This has produced the most extraordinary social mix ever seen in a city. Everyday Kolkata mixes managers and barbers, lawyers and shoe-cleaners, limousines and rickshaws. Hawkers and street kitchens are mostly seen as a source of nuisance, or worse. On the contrary, the benefits of proximity are largely exploited without mention: the abundance of services, the flexibility of the labour market.
Instead, Kolkata’s policies seem to deny deliberately all value to proximity. This is particularly perceptible in the formal colonial city, the “vanishing city” that Chaudhuri correctly tries to defend; but it also refers to other central neighborhoods. For fifty years the city has been supporting, and sometimes forcing, the divorce of the middle and upper classes from traditional neighbourhoods: Salt Lake city, the Eastern bypass, Rayarhat are the following steps of a progressive estrangement from the city core.
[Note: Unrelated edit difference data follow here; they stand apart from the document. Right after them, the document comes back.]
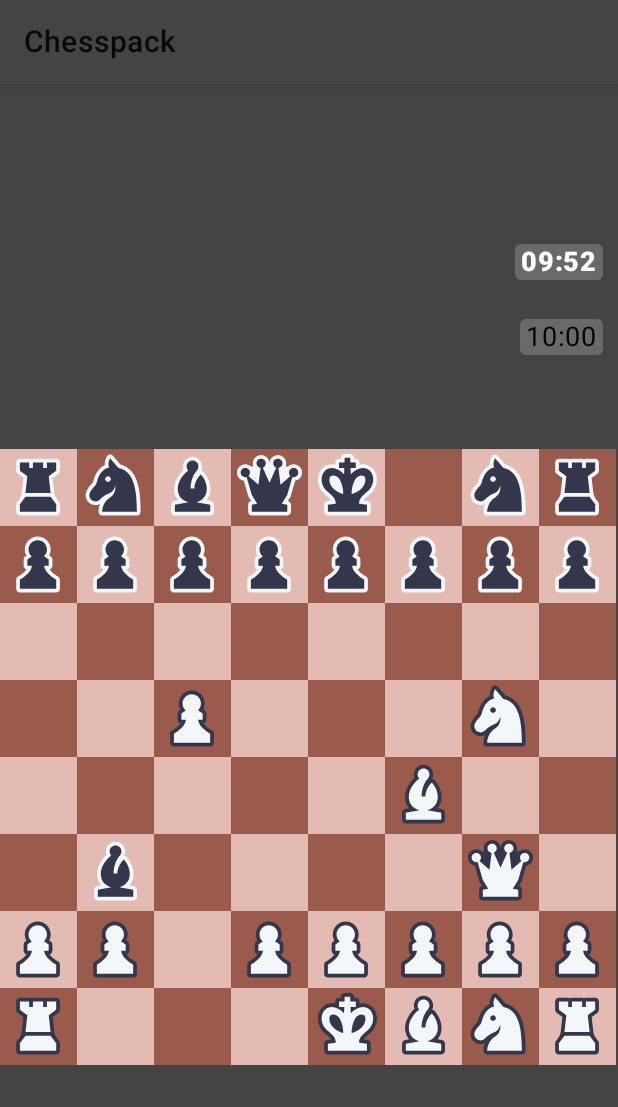
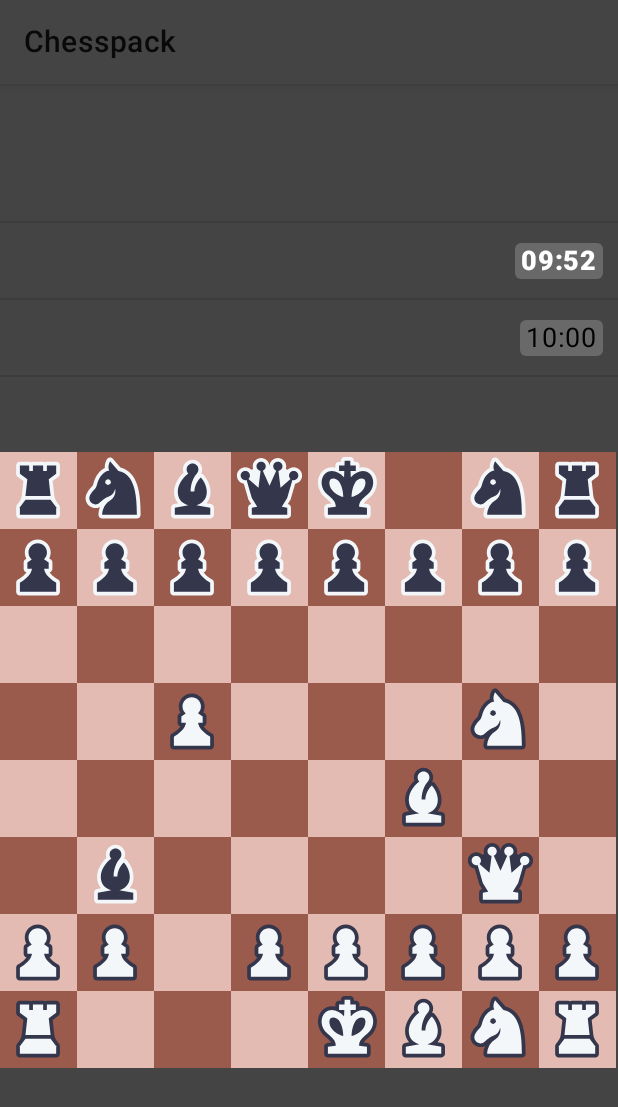
Before and after one commit to frlgrd/Chesspack, an Android app built with Jetpack Compose: the screen it shows after launch (MainActivity), on a phone screen of 412 x 824 dp. Shown: the top 1107 px of the screen. Run offline under Robolectric (Android 15) with nearby library versions, the phone set to English and light mode, and no system bars; our stand-ins replace Compose Multiplatform resources.

Commit message:
Add dividers

```diff
--- a/composeApp/src/commonMain/kotlin/fr/chesspackcompose/app/game/presentation/ui/BoardUi.kt
+++ b/composeApp/src/commonMain/kotlin/fr/chesspackcompose/app/game/presentation/ui/BoardUi.kt
@@ -10,6 +10,7 @@ import androidx.compose.foundation.layout.aspectRatio
 import androidx.compose.foundation.layout.fillMaxSize
 import androidx.compose.foundation.layout.height
 import androidx.compose.foundation.layout.padding
+import androidx.compose.material.Divider
 import androidx.compose.runtime.Composable
 import androidx.compose.runtime.LaunchedEffect
 import androidx.compose.runtime.getValue
@@ -53,18 +54,21 @@ fun BoardUi(
         verticalArrangement = Arrangement.Center,
         horizontalAlignment = Alignment.CenterHorizontally
     ) {
+        Divider()
         GameBannerUi(
             gameBanner = state.withesGameBanner,
             currentPlayer = state.currentPlayer,
             gameFinished = state.gameFinished,
             onEvent = onEvent
         )
+        Divider()
         GameBannerUi(
             gameBanner = state.blacksGameBanner,
             currentPlayer = state.currentPlayer,
             gameFinished = state.gameFinished,
             onEvent = onEvent
         )
+        Divider()
         Spacer(Modifier.height(50.dp))
         Box(
             modifier = Modifier
```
At the same time, the multiple manifestation of street life, its misery or excess, as well as its potential virtues, have been either repressed or ignored.
(ENG) Extraordinary Calcutta, by Marco Cremaschi
The Journal of Urbanism